=== Requirement ===
Take every line from the records below that includes the word "meta".
━━━━━━━━━━
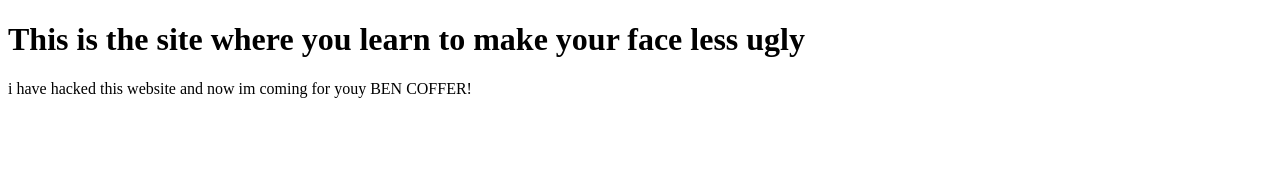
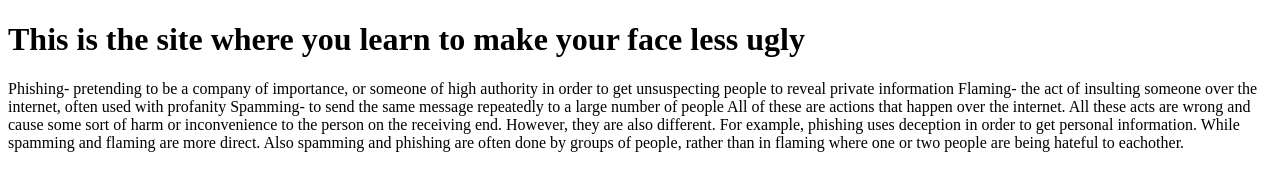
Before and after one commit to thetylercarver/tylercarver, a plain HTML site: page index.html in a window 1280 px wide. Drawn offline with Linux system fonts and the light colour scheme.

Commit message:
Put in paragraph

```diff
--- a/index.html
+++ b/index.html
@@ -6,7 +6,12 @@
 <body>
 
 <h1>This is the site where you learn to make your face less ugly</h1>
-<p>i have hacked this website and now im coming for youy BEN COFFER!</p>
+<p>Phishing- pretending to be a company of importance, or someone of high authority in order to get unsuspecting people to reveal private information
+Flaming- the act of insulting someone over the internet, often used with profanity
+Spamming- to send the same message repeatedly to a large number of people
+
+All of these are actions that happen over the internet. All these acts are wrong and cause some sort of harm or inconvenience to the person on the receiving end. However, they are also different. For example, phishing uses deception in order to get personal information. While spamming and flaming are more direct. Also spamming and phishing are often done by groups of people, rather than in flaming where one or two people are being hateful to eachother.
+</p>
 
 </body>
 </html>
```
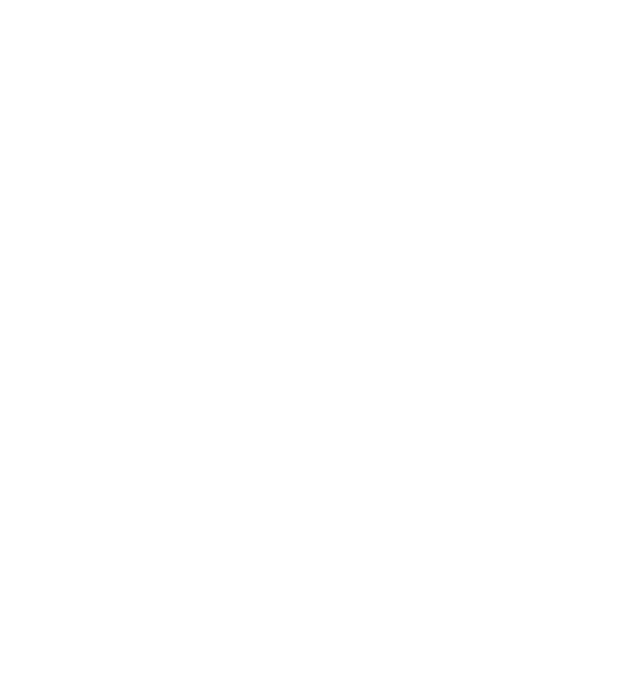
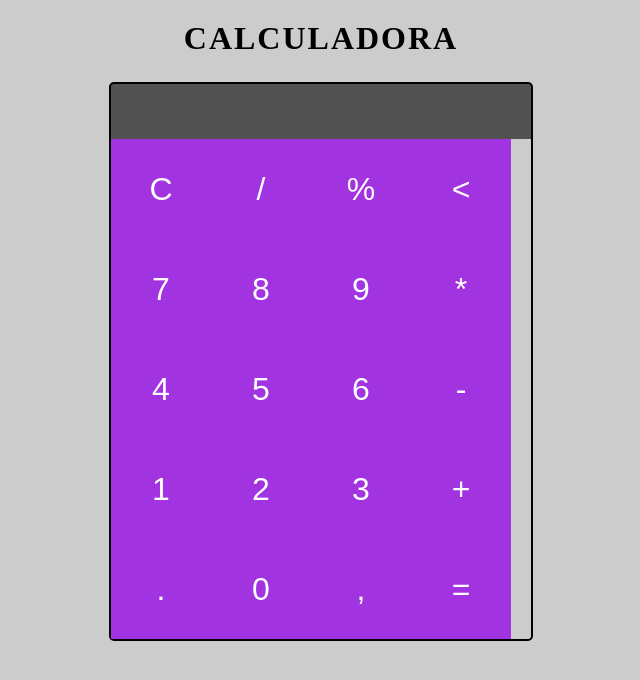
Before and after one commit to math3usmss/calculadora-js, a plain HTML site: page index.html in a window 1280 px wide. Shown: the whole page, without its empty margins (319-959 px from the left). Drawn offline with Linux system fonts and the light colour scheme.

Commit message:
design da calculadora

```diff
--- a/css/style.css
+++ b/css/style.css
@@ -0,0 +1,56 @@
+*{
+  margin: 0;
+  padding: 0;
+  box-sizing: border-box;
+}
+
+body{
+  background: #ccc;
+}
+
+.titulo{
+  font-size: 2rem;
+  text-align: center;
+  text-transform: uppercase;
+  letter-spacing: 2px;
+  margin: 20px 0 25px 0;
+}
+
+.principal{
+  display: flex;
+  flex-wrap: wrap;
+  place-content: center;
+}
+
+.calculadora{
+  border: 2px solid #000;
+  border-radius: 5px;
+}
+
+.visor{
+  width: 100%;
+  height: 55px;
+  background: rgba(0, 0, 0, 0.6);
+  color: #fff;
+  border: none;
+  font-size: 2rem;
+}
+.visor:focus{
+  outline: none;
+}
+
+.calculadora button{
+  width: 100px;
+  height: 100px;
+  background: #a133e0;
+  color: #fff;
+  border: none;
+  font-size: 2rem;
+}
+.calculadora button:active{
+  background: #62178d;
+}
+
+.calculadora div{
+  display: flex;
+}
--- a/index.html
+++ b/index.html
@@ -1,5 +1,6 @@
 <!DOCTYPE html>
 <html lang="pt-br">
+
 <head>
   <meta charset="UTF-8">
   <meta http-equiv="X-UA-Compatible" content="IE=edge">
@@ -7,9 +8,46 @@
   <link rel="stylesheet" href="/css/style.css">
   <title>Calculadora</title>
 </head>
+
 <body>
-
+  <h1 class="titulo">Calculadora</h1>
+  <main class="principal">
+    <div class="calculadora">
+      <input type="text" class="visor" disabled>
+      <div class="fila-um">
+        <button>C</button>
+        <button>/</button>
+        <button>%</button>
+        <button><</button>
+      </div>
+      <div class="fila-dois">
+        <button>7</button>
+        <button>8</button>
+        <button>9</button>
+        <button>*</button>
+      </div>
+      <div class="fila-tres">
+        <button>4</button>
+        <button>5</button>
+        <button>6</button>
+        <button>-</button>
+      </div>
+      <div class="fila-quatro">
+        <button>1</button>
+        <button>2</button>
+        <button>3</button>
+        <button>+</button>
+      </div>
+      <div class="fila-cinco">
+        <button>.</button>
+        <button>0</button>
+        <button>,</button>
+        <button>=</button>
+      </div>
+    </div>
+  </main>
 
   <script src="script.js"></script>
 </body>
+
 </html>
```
━━━━━━━━━━
=== Result for this exercise ===
   <meta charset="UTF-8">
   <meta http-equiv="X-UA-Compatible" content="IE=edge">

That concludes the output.